How the longest day of the year is celebrated around the world.
Whether it’s down the coast or on a different continent, people across the globe commemorate the start of summer in varying ways. Read on to find out how they do it and gather inspiration for your own festivity.
SOLSTICE PARADE — Santa Barbara
The parade started in 1974 as a birthday celebration for a popular artist and mime named Michael Gonzales. Since then it has grown into a display of floats, giant puppets and masks with more than 1,000 parade participants.
SOLSTICE IN TIMES SQUARE: MIND OVER MADNESS YOGA — New York City
For the past 15 years, thousands of yogis from around the world have been traveling to Times Square to celebrate the summer solstice with free yoga classes in the middle of the city.
MIDSUMMER — Sweden
Here people often begin the day by picking flowers and making wreaths for the maypole, which is a key component in the celebrations. The maypole is raised in an open spot and a traditional ring dance takes place around it.

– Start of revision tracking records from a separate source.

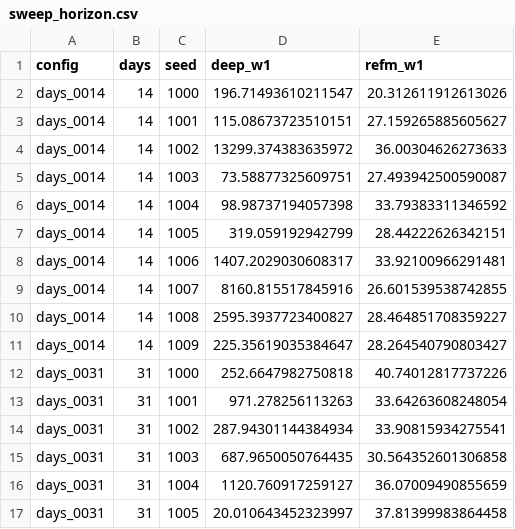
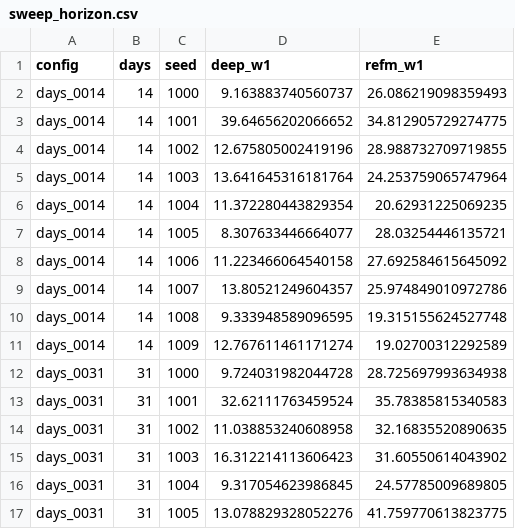
Before and after one commit to JesseMa/DeepASMG, a CSV file: results/verification/sweep_horizon.csv, drawn as a sheet; only a part is shown; the diff covers the shown part only.

```diff
--- a/results/verification/sweep_horizon.csv
+++ b/results/verification/sweep_horizon.csv
@@ -1,17 +1,17 @@
 config,days,seed,deep_w1,refm_w1
-days_0014,14,1000,196.71493610211547,20.312611912613026
-days_0014,14,1001,115.08673723510151,27.159265885605627
-days_0014,14,1002,13299.374383635972,36.00304626273633
-days_0014,14,1003,73.58877325609751,27.493942500590087
-days_0014,14,1004,98.98737194057398,33.79383311346592
-days_0014,14,1005,319.059192942799,28.44222626342151
-days_0014,14,1006,1407.2029030608317,33.92100966291481
-days_0014,14,1007,8160.815517845916,26.601539538742855
-days_0014,14,1008,2595.3937723400827,28.464851708359227
-days_0014,14,1009,225.35619035384647,28.264540790803427
-days_0031,31,1000,252.6647982750818,40.74012817737226
-days_0031,31,1001,971.278256113263,33.64263608248054
-days_0031,31,1002,287.94301144384934,33.90815934275541
-days_0031,31,1003,687.9650050764435,30.564352601306858
-days_0031,31,1004,1120.760917259127,36.07009490855659
-days_0031,31,1005,20.010643452323997,37.81399983864458
+days_0014,14,1000,9.163883740560737,26.086219098359493
+days_0014,14,1001,39.64656202066652,34.812905729274775
+days_0014,14,1002,12.675805002419196,28.988732709719855
+days_0014,14,1003,13.641645316181764,24.253759065747964
+days_0014,14,1004,11.372280443829354,20.62931225069235
+days_0014,14,1005,8.307633446664077,28.03254446135721
+days_0014,14,1006,11.223466064540158,27.692584615645092
+days_0014,14,1007,13.80521249604357,25.974849010972786
+days_0014,14,1008,9.333948589096595,19.315155624527748
+days_0014,14,1009,12.767611461171274,19.02700312292589
+days_0031,31,1000,9.724031982044728,28.725697993634938
+days_0031,31,1001,32.62111763459524,35.78385815340583
+days_0031,31,1002,11.038853240608958,32.16835520890635
+days_0031,31,1003,16.312214113606423,31.60550614043902
+days_0031,31,1004,9.317054623986845,24.57785009689805
+days_0031,31,1005,13.078829328052276,41.759770613823775
```
Also changed, not shown: 88 edited cells elsewhere in this file, results/verification/observation_counts.csv, results/verification/sweep_draw31.csv, 3 other files.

KUPALA — Eastern Europe
This Slavic holiday with pagan roots was named for the Slavic goddess Kupala and was originally conceived as a fertility rite. Women weave garlands of flowers and float them on water to predict romantic success.
MIDSUMMER’S EVE AND ST. JOHN’S DAY — Estonia and Latvia
These are two of the most important days in the calendar, marked by bonfires and parties. Traditional diversions include jumping over bonfires and flower-picking.